With weekly screenings of students, teachers and staff using rapid antigen tests, schools can reduce their infections by 50% for high schools and 35% for primary schools, according to a new study by the Rockefeller Foundation.
But many cities are feeling frustration as schools or teachers express hesitation to return.
Chicago schools were supposed to bring students back to campus Monday, but negotiations between the district and teachers continue to avoid a strike.
In Minneapolis, after a weekend ruling that teachers cannot be forced to go back to in-person learning if they had previously asked for accommodations to work remotely, the public school district is moving forward with plans to start resuming classes for pre-K through fifth-graders on Monday. More than half of the families opted to keep their students learning remotely.
The city of San Francisco sued its own school district on Wednesday for failing to open the schools.
“The undisputed scientific consensus is that schools can reopen safely for teachers, staff and students with proper precautions, and that in-person instruction is not causing spikes in Covid-19 infections.
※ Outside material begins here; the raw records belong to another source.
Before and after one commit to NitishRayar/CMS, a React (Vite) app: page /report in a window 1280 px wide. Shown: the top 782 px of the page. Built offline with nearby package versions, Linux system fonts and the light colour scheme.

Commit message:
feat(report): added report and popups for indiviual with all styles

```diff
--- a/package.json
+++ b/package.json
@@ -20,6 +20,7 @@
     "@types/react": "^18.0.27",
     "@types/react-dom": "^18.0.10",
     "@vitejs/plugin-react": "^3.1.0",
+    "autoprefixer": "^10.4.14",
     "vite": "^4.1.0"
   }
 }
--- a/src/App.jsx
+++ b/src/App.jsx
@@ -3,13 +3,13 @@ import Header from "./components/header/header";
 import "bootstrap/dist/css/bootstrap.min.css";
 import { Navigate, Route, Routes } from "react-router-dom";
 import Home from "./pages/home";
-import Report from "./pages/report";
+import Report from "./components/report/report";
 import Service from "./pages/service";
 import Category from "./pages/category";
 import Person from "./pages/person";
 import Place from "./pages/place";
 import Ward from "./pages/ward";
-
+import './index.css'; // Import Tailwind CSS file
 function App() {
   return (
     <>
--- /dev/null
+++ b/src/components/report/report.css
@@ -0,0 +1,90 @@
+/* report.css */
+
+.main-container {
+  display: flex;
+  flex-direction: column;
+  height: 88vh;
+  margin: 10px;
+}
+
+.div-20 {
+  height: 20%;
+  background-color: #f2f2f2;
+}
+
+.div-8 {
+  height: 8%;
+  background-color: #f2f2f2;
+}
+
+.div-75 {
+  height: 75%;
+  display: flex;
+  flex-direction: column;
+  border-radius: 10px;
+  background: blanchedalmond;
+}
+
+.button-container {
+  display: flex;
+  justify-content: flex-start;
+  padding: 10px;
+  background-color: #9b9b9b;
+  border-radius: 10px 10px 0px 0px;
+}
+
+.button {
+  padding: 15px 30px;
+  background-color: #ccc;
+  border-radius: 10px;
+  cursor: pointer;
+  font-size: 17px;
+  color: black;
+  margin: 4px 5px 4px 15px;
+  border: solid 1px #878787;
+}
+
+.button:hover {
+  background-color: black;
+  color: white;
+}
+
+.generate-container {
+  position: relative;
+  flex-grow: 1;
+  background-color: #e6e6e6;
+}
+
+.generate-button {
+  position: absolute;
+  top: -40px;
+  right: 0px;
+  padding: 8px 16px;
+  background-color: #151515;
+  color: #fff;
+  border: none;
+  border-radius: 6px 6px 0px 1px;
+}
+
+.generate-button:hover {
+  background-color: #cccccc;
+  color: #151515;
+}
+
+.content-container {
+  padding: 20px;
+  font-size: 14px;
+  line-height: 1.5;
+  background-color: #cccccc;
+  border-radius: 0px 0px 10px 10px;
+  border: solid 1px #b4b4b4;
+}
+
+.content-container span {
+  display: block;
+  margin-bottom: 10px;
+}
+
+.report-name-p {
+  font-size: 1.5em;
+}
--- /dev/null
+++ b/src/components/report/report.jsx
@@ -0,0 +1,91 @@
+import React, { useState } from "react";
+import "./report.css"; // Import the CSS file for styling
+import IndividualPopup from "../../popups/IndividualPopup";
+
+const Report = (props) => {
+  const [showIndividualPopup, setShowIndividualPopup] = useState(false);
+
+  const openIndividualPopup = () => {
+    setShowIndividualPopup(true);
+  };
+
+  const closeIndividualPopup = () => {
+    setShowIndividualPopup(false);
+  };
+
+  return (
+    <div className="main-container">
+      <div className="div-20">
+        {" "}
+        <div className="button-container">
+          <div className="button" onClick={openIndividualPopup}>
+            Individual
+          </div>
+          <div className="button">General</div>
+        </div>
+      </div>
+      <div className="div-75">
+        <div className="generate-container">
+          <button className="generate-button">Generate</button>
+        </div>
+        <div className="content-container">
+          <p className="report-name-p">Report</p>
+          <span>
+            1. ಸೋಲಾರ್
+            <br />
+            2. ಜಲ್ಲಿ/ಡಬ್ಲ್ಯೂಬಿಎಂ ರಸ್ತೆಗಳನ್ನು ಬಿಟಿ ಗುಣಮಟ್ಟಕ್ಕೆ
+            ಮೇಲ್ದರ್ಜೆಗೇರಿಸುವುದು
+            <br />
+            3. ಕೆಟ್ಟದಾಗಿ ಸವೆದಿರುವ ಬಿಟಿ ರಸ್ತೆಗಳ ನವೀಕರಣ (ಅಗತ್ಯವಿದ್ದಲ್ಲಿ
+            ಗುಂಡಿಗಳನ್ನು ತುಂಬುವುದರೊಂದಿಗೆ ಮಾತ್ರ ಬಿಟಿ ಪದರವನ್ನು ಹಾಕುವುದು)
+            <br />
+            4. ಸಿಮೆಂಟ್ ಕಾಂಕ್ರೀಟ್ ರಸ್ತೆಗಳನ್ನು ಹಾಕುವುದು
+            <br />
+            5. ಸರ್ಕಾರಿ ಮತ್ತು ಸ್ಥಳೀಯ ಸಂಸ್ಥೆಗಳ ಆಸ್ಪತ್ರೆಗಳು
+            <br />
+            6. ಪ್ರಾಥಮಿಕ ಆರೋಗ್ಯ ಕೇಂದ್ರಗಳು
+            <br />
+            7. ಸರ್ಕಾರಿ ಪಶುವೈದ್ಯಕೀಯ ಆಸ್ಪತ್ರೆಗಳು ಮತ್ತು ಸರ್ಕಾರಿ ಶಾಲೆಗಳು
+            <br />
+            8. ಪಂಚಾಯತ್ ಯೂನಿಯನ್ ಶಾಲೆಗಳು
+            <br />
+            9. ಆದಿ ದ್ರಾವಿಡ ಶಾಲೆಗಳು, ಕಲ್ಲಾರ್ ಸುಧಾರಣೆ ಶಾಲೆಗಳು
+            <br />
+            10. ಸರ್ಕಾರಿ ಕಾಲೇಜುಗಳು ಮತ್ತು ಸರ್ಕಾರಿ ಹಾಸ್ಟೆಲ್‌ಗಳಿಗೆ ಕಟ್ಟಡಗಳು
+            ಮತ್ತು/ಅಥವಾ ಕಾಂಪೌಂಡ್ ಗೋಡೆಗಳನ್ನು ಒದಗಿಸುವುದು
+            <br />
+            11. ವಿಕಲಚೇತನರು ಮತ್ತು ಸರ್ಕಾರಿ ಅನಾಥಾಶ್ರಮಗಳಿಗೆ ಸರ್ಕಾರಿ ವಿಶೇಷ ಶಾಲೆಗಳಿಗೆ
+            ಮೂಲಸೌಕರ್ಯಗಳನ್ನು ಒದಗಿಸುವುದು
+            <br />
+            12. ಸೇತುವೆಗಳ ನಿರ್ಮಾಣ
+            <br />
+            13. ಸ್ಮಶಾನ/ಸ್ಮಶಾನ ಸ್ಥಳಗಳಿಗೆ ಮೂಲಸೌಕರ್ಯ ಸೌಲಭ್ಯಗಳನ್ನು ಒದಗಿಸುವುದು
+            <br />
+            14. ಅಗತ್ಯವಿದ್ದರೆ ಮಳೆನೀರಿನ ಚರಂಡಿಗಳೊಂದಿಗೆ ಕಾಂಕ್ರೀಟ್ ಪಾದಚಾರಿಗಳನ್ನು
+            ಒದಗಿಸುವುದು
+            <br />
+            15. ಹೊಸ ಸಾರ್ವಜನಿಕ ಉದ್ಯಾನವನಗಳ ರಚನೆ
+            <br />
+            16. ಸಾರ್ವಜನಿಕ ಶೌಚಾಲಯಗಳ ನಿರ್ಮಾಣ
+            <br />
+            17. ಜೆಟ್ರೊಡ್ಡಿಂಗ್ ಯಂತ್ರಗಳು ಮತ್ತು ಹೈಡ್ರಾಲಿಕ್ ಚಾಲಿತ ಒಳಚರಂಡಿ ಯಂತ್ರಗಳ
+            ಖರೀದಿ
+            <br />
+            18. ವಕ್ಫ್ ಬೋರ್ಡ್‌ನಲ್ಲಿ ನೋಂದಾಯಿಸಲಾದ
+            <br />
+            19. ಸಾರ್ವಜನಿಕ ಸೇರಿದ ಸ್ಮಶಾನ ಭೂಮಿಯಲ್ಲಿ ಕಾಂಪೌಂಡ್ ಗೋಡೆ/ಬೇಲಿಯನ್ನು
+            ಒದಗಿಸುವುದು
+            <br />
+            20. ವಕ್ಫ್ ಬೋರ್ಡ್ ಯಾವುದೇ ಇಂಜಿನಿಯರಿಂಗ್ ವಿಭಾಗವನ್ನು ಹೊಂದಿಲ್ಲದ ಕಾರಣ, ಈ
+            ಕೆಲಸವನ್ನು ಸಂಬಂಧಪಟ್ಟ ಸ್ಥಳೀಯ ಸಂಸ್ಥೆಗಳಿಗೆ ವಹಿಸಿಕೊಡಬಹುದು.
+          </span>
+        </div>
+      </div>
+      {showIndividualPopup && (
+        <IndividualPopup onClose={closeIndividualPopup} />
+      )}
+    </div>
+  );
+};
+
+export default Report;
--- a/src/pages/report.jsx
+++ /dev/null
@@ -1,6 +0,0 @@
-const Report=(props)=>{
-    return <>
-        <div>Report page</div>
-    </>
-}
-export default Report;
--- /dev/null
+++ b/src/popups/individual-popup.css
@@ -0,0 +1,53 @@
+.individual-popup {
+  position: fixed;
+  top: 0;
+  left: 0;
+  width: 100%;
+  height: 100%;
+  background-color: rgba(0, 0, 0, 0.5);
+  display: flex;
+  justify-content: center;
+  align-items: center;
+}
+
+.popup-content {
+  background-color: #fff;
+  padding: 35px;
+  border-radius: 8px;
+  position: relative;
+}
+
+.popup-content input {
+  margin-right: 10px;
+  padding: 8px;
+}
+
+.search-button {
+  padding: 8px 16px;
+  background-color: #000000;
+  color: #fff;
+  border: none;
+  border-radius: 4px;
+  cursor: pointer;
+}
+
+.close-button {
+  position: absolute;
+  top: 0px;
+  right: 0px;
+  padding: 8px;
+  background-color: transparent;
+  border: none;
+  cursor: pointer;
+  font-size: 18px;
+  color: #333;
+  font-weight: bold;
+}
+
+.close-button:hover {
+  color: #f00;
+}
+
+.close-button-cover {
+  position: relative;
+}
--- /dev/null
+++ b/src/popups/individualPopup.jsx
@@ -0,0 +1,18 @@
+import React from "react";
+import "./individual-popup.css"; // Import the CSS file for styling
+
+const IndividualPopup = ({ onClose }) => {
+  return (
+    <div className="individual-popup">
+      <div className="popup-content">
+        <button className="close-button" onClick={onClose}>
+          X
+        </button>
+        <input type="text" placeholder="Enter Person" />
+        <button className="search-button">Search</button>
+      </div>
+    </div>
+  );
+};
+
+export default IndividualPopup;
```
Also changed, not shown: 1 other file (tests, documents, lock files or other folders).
Let’s follow the science and get the school doors open,” city attorney Dennis Herrera said in a virtual news conference.
Black and Hispanic people in the US vaccinated disproportionally less
Though Black and Hispanic Americans are often impacted by coronavirus a disproportionally higher rate, they are receiving vaccinations less, according to analysis from the Kaiser Family Foundation.
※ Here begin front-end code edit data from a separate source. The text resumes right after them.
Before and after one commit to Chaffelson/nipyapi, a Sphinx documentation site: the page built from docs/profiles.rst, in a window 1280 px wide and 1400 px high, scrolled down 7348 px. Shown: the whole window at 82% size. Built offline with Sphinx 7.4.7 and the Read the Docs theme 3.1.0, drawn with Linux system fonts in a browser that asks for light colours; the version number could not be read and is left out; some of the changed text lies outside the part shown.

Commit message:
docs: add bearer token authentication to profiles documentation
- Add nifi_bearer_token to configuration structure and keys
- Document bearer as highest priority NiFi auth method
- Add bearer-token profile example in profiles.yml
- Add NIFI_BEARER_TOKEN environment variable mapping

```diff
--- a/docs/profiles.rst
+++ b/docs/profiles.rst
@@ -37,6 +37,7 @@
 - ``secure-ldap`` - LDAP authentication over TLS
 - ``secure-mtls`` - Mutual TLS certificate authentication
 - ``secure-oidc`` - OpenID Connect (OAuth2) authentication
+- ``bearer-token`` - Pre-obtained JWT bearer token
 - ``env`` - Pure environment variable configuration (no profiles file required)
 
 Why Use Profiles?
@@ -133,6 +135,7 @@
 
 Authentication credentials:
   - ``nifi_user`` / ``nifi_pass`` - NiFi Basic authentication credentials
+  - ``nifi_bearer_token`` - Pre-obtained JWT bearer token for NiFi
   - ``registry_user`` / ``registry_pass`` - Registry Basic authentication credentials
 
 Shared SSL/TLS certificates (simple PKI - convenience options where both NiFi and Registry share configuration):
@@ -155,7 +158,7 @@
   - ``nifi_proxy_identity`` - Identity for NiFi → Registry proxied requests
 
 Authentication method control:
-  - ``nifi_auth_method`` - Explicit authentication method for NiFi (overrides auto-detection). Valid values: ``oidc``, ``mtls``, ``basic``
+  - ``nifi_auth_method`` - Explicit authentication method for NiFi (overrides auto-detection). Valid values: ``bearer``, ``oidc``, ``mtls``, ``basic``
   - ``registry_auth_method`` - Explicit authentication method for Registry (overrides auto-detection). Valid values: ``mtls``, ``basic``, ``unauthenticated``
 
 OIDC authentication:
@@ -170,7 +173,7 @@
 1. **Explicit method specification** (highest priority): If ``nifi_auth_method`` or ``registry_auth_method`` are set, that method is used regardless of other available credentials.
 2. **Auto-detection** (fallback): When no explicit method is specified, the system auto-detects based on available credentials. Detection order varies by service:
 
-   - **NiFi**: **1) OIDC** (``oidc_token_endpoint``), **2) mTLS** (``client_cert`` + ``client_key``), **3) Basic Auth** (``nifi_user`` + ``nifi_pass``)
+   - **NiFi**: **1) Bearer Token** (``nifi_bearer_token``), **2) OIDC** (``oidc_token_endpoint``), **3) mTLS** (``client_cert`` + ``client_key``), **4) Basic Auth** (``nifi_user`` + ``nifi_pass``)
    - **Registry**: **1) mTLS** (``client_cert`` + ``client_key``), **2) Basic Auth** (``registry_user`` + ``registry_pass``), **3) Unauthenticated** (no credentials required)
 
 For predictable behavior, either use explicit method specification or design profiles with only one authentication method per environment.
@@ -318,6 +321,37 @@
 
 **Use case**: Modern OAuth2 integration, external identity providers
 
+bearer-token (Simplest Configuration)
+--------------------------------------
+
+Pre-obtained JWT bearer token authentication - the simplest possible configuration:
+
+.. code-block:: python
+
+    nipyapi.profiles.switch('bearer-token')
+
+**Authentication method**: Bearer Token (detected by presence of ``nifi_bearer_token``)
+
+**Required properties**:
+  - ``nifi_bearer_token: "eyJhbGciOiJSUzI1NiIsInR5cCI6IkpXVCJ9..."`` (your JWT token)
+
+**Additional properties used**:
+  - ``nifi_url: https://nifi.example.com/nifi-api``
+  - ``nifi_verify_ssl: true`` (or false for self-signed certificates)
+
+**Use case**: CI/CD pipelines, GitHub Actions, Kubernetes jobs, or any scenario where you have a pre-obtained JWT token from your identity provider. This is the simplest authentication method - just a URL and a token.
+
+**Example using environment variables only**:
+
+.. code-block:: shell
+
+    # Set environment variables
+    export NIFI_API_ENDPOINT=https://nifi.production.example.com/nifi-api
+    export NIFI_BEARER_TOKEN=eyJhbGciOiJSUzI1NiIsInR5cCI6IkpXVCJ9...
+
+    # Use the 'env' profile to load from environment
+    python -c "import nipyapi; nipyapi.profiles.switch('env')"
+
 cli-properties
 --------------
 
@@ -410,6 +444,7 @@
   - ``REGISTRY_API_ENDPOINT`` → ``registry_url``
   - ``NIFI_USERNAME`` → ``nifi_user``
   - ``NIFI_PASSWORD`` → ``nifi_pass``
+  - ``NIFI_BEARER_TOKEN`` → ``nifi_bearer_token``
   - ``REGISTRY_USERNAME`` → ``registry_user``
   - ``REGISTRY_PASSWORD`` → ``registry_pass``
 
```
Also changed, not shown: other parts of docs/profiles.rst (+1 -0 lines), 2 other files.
More than 20 states now report Covid-19 vaccination data by race or ethnicity, and inequities in Covid-19 vaccination are present in all of them, the analysis found.
Black people have received a smaller share of vaccinations than their share of Covid-19 cases in all 23 reporting that data, and the same is true for Hispanic people in all 21 states reporting that data.
In most of those states, Black and Hispanic people also received a smaller share of Covid-19 vaccinations than their share of deaths, with Vermont and Missouri as the exceptions.
In Vermont, the share of vaccinations among Black people was equal to the share of Covid-19 deaths among Black people, and in Vermont and Missouri, the share of vaccinations among Hispanic people were higher than the share of Covid-19 deaths among Hispanic people.
A CNN analysis of state vaccination data last week found that vaccine coverage is twice as high among White people on average than it is among Black and Hispanic people.
CORRECTION: A version of this story on Thursday morning stated that Johnson & Johnson had sought emergency use authorization for its vaccine candidate from the Food and Drug Administration. As of that time, the company had not announced such an application.
CNN’s Andrea Diaz, Ben Tinker, Haley Brink, Naomi Thomas, Kristina Sgueglia, Christopher Rios, John Bonifield, Elizabeth Stuart, Jen Christensen and Deidre McPhillips contributed to this report.